#### ASSIGNMENT:
Set the data down exactly as it stands, and keep its pictures out.

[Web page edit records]
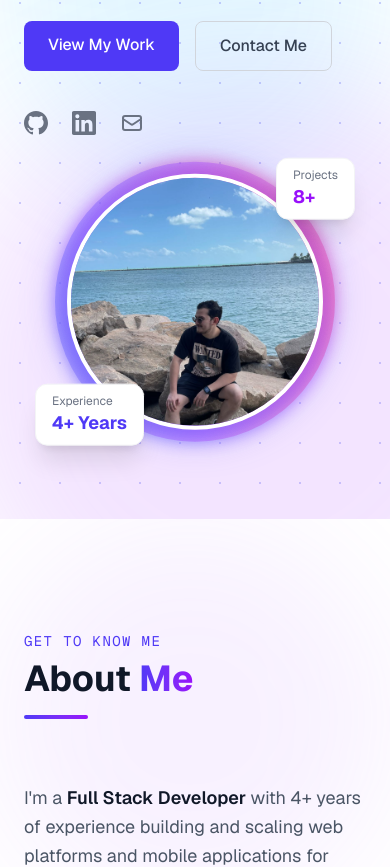
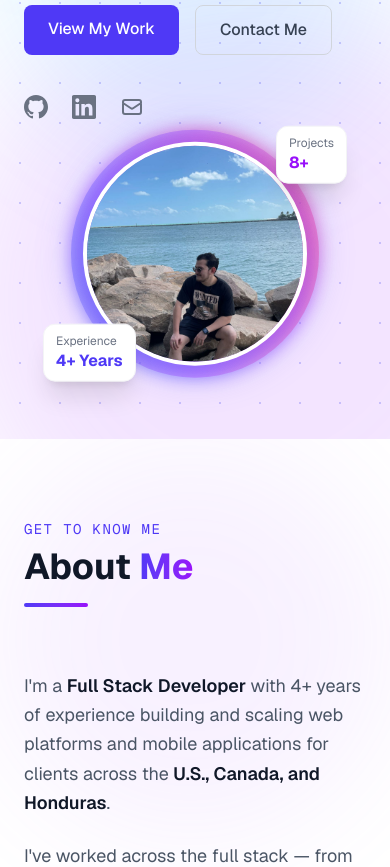
Before and after one commit to georgeaguilar/my-portfolio, a Next.js app: page / in a window 390 px wide. Shown: the part 537-1404 px from the top of the page. Built offline with nearby package versions, Linux system fonts and the light colour scheme.

Commit message:
fix: improve mobile responsiveness across all sections

```diff
--- a/package.json
+++ b/package.json
@@ -3,7 +3,8 @@
   "version": "0.1.0",
   "private": true,
   "scripts": {
-    "dev": "next dev",
+    "dev": "next dev --turbopack",
+    "dev:host": "next dev --turbopack --hostname 0.0.0.0",
     "build": "next build",
     "start": "next start",
     "lint": "eslint"
--- a/src/components/About.tsx
+++ b/src/components/About.tsx
@@ -7,7 +7,7 @@ const stats = [
 
 export default function About() {
   return (
-    <section id="about" className="relative py-28 px-6 overflow-hidden">
+    <section id="about" className="relative py-20 sm:py-28 px-6 overflow-hidden">
       {/* Background blob */}
       <div className="absolute top-0 right-0 w-100 h-100 rounded-full bg-purple-400/10 dark:bg-purple-600/10 blur-3xl pointer-events-none" />
 
@@ -26,7 +26,7 @@ export default function About() {
           <div className="mt-4 h-1 w-16 rounded-full bg-linear-to-r from-indigo-600 to-purple-600" />
         </div>
 
-        <div className="grid grid-cols-1 lg:grid-cols-2 gap-16 items-center">
+        <div className="grid grid-cols-1 lg:grid-cols-2 gap-10 lg:gap-16 items-center">
           {/* Text */}
           <div className="space-y-6 animate-fade-in-left" style={{ animationDelay: "0.2s" }}>
             <p className="text-lg text-gray-600 dark:text-gray-400 leading-relaxed">
--- a/src/components/Contact.tsx
+++ b/src/components/Contact.tsx
@@ -54,7 +54,7 @@ const colorMap: Record<string, { bg: string; text: string; border: string; hover
 
 export default function Contact() {
   return (
-    <section id="contact" className="relative py-28 px-6 overflow-hidden">
+    <section id="contact" className="relative py-20 sm:py-28 px-6 overflow-hidden">
       {/* Background blobs */}
       <div className="absolute -bottom-20 -right-20 w-96 h-96 rounded-full bg-indigo-400/15 dark:bg-indigo-600/10 blur-3xl pointer-events-none" />
       <div className="absolute top-10 -left-20 w-80 h-80 rounded-full bg-purple-400/10 dark:bg-purple-600/10 blur-3xl pointer-events-none" />
--- a/src/components/Education.tsx
+++ b/src/components/Education.tsx
@@ -23,7 +23,7 @@ const certifications = [
 
 export default function Education() {
   return (
-    <section id="education" className="relative py-28 px-6 overflow-hidden">
+    <section id="education" className="relative py-20 sm:py-28 px-6 overflow-hidden">
       {/* Background blobs */}
       <div className="absolute top-10 left-0 w-96 h-96 rounded-full bg-purple-400/10 dark:bg-purple-600/10 blur-3xl pointer-events-none" />
       <div className="absolute bottom-10 right-0 w-80 h-80 rounded-full bg-sky-400/10 dark:bg-sky-600/10 blur-3xl pointer-events-none" />
--- a/src/components/Experience.tsx
+++ b/src/components/Experience.tsx
@@ -53,7 +53,7 @@ const projects = [
 
 export default function Experience() {
   return (
-    <section id="experience" className="relative py-28 px-6 overflow-hidden">
+    <section id="experience" className="relative py-20 sm:py-28 px-6 overflow-hidden">
       {/* Background blob */}
       <div className="absolute top-0 right-0 w-96 h-96 rounded-full bg-indigo-400/10 dark:bg-indigo-600/10 blur-3xl pointer-events-none" />
 
--- a/src/components/Hero.tsx
+++ b/src/components/Hero.tsx
@@ -20,7 +20,7 @@ export default function Hero() {
         }}
       />
 
-      <div className="relative max-w-6xl mx-auto w-full grid grid-cols-1 lg:grid-cols-2 gap-12 items-center py-20">
+      <div className="relative max-w-6xl mx-auto w-full grid grid-cols-1 lg:grid-cols-2 gap-8 lg:gap-12 items-center py-16 sm:py-20">
 
         {/* Text */}
         <div>
@@ -149,13 +149,13 @@ export default function Hero() {
           className="animate-fade-in-right flex justify-center lg:justify-end"
           style={{ animationDelay: "0.4s" }}
         >
-          <div className="relative animate-float">
+          <div className="relative animate-float mx-10 sm:mx-12">
             {/* Spinning gradient ring */}
             <div className="absolute -inset-3 rounded-full bg-linear-to-r from-indigo-500 via-purple-500 to-pink-500 animate-spin-slow opacity-70 blur-sm" />
             <div className="absolute -inset-3 rounded-full bg-linear-to-r from-indigo-500 via-purple-500 to-pink-500 opacity-40" />
 
             {/* Photo */}
-            <div className="relative w-64 h-64 sm:w-80 sm:h-80 rounded-full overflow-hidden border-4 border-white dark:border-gray-900 animate-pulse-glow">
+            <div className="relative w-56 h-56 sm:w-72 sm:h-72 lg:w-80 lg:h-80 rounded-full overflow-hidden border-4 border-white dark:border-gray-900 animate-pulse-glow">
               <Image
                 src="/profile.JPG"
                 alt="Jorge Aguilar"
@@ -166,15 +166,15 @@ export default function Hero() {
             </div>
 
             {/* Floating badge — experience */}
-            <div className="absolute -bottom-4 -left-8 bg-white dark:bg-gray-900 rounded-xl px-4 py-2 shadow-xl border border-gray-100 dark:border-gray-800">
+            <div className="absolute -bottom-4 -left-10 bg-white dark:bg-gray-900 rounded-xl px-3 py-2 shadow-xl border border-gray-100 dark:border-gray-800">
               <p className="text-xs text-gray-500 dark:text-gray-400">Experience</p>
-              <p className="text-lg font-bold text-indigo-600 dark:text-indigo-400">4+ Years</p>
+              <p className="text-base font-bold text-indigo-600 dark:text-indigo-400">4+ Years</p>
             </div>
 
             {/* Floating badge — projects */}
-            <div className="absolute -top-4 -right-8 bg-white dark:bg-gray-900 rounded-xl px-4 py-2 shadow-xl border border-gray-100 dark:border-gray-800">
+            <div className="absolute -top-4 -right-10 bg-white dark:bg-gray-900 rounded-xl px-3 py-2 shadow-xl border border-gray-100 dark:border-gray-800">
               <p className="text-xs text-gray-500 dark:text-gray-400">Projects</p>
-              <p className="text-lg font-bold text-purple-600 dark:text-purple-400">8+</p>
+              <p className="text-base font-bold text-purple-600 dark:text-purple-400">8+</p>
             </div>
           </div>
         </div>
--- a/src/components/Skills.tsx
+++ b/src/components/Skills.tsx
@@ -65,7 +65,7 @@ const cardBorderMap: Record<string, string> = {
 
 export default function Skills() {
   return (
-    <section id="skills" className="relative py-28 px-6 overflow-hidden">
+    <section id="skills" className="relative py-20 sm:py-28 px-6 overflow-hidden">
       {/* Background blobs */}
       <div className="absolute -bottom-20 -left-20 w-96 h-96 rounded-full bg-indigo-400/10 dark:bg-indigo-600/10 blur-3xl pointer-events-none" />
       <div className="absolute top-20 right-0 w-80 h-80 rounded-full bg-pink-400/10 dark:bg-pink-600/10 blur-3xl pointer-events-none" />
```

#### TASK RESULT:
Before and after one commit to georgeaguilar/my-portfolio, a Next.js app: page / in a window 390 px wide. Shown: the part 537-1404 px from the top of the page. Built offline with nearby package versions, Linux system fonts and the light colour scheme.

Commit message:
fix: improve mobile responsiveness across all sections

```diff
--- a/package.json
+++ b/package.json
@@ -3,7 +3,8 @@
   "version": "0.1.0",
   "private": true,
   "scripts": {
-    "dev": "next dev",
+    "dev": "next dev --turbopack",
+    "dev:host": "next dev --turbopack --hostname 0.0.0.0",
     "build": "next build",
     "start": "next start",
     "lint": "eslint"
--- a/src/components/About.tsx
+++ b/src/components/About.tsx
@@ -7,7 +7,7 @@ const stats = [
 
 export default function About() {
   return (
-    <section id="about" className="relative py-28 px-6 overflow-hidden">
+    <section id="about" className="relative py-20 sm:py-28 px-6 overflow-hidden">
       {/* Background blob */}
       <div className="absolute top-0 right-0 w-100 h-100 rounded-full bg-purple-400/10 dark:bg-purple-600/10 blur-3xl pointer-events-none" />
 
@@ -26,7 +26,7 @@ export default function About() {
           <div className="mt-4 h-1 w-16 rounded-full bg-linear-to-r from-indigo-600 to-purple-600" />
         </div>
 
-        <div className="grid grid-cols-1 lg:grid-cols-2 gap-16 items-center">
+        <div className="grid grid-cols-1 lg:grid-cols-2 gap-10 lg:gap-16 items-center">
           {/* Text */}
           <div className="space-y-6 animate-fade-in-left" style={{ animationDelay: "0.2s" }}>
             <p className="text-lg text-gray-600 dark:text-gray-400 leading-relaxed">
--- a/src/components/Contact.tsx
+++ b/src/components/Contact.tsx
@@ -54,7 +54,7 @@ const colorMap: Record<string, { bg: string; text: string; border: string; hover
 
 export default function Contact() {
   return (
-    <section id="contact" className="relative py-28 px-6 overflow-hidden">
+    <section id="contact" className="relative py-20 sm:py-28 px-6 overflow-hidden">
       {/* Background blobs */}
       <div className="absolute -bottom-20 -right-20 w-96 h-96 rounded-full bg-indigo-400/15 dark:bg-indigo-600/10 blur-3xl pointer-events-none" />
       <div className="absolute top-10 -left-20 w-80 h-80 rounded-full bg-purple-400/10 dark:bg-purple-600/10 blur-3xl pointer-events-none" />
--- a/src/components/Education.tsx
+++ b/src/components/Education.tsx
@@ -23,7 +23,7 @@ const certifications = [
 
 export default function Education() {
   return (
-    <section id="education" className="relative py-28 px-6 overflow-hidden">
+    <section id="education" className="relative py-20 sm:py-28 px-6 overflow-hidden">
       {/* Background blobs */}
       <div className="absolute top-10 left-0 w-96 h-96 rounded-full bg-purple-400/10 dark:bg-purple-600/10 blur-3xl pointer-events-none" />
       <div className="absolute bottom-10 right-0 w-80 h-80 rounded-full bg-sky-400/10 dark:bg-sky-600/10 blur-3xl pointer-events-none" />
--- a/src/components/Experience.tsx
+++ b/src/components/Experience.tsx
@@ -53,7 +53,7 @@ const projects = [
 
 export default function Experience() {
   return (
-    <section id="experience" className="relative py-28 px-6 overflow-hidden">
+    <section id="experience" className="relative py-20 sm:py-28 px-6 overflow-hidden">
       {/* Background blob */}
       <div className="absolute top-0 right-0 w-96 h-96 rounded-full bg-indigo-400/10 dark:bg-indigo-600/10 blur-3xl pointer-events-none" />
 
--- a/src/components/Hero.tsx
+++ b/src/components/Hero.tsx
@@ -20,7 +20,7 @@ export default function Hero() {
         }}
       />
 
-      <div className="relative max-w-6xl mx-auto w-full grid grid-cols-1 lg:grid-cols-2 gap-12 items-center py-20">
+      <div className="relative max-w-6xl mx-auto w-full grid grid-cols-1 lg:grid-cols-2 gap-8 lg:gap-12 items-center py-16 sm:py-20">
 
         {/* Text */}
         <div>
@@ -149,13 +149,13 @@ export default function Hero() {
           className="animate-fade-in-right flex justify-center lg:justify-end"
           style={{ animationDelay: "0.4s" }}
         >
-          <div className="relative animate-float">
+          <div className="relative animate-float mx-10 sm:mx-12">
             {/* Spinning gradient ring */}
             <div className="absolute -inset-3 rounded-full bg-linear-to-r from-indigo-500 via-purple-500 to-pink-500 animate-spin-slow opacity-70 blur-sm" />
             <div className="absolute -inset-3 rounded-full bg-linear-to-r from-indigo-500 via-purple-500 to-pink-500 opacity-40" />
 
             {/* Photo */}
-            <div className="relative w-64 h-64 sm:w-80 sm:h-80 rounded-full overflow-hidden border-4 border-white dark:border-gray-900 animate-pulse-glow">
+            <div className="relative w-56 h-56 sm:w-72 sm:h-72 lg:w-80 lg:h-80 rounded-full overflow-hidden border-4 border-white dark:border-gray-900 animate-pulse-glow">
               <Image
                 src="/profile.JPG"
                 alt="Jorge Aguilar"
@@ -166,15 +166,15 @@ export default function Hero() {
             </div>
 
             {/* Floating badge — experience */}
-            <div className="absolute -bottom-4 -left-8 bg-white dark:bg-gray-900 rounded-xl px-4 py-2 shadow-xl border border-gray-100 dark:border-gray-800">
+            <div className="absolute -bottom-4 -left-10 bg-white dark:bg-gray-900 rounded-xl px-3 py-2 shadow-xl border border-gray-100 dark:border-gray-800">
               <p className="text-xs text-gray-500 dark:text-gray-400">Experience</p>
-              <p className="text-lg font-bold text-indigo-600 dark:text-indigo-400">4+ Years</p>
+              <p className="text-base font-bold text-indigo-600 dark:text-indigo-400">4+ Years</p>
             </div>
 
             {/* Floating badge — projects */}
-            <div className="absolute -top-4 -right-8 bg-white dark:bg-gray-900 rounded-xl px-4 py-2 shadow-xl border border-gray-100 dark:border-gray-800">
+            <div className="absolute -top-4 -right-10 bg-white dark:bg-gray-900 rounded-xl px-3 py-2 shadow-xl border border-gray-100 dark:border-gray-800">
               <p className="text-xs text-gray-500 dark:text-gray-400">Projects</p>
-              <p className="text-lg font-bold text-purple-600 dark:text-purple-400">8+</p>
+              <p className="text-base font-bold text-purple-600 dark:text-purple-400">8+</p>
             </div>
           </div>
         </div>
--- a/src/components/Skills.tsx
+++ b/src/components/Skills.tsx
@@ -65,7 +65,7 @@ const cardBorderMap: Record<string, string> = {
 
 export default function Skills() {
   return (
-    <section id="skills" className="relative py-28 px-6 overflow-hidden">
+    <section id="skills" className="relative py-20 sm:py-28 px-6 overflow-hidden">
       {/* Background blobs */}
       <div className="absolute -bottom-20 -left-20 w-96 h-96 rounded-full bg-indigo-400/10 dark:bg-indigo-600/10 blur-3xl pointer-events-none" />
       <div className="absolute top-20 right-0 w-80 h-80 rounded-full bg-pink-400/10 dark:bg-pink-600/10 blur-3xl pointer-events-none" />
```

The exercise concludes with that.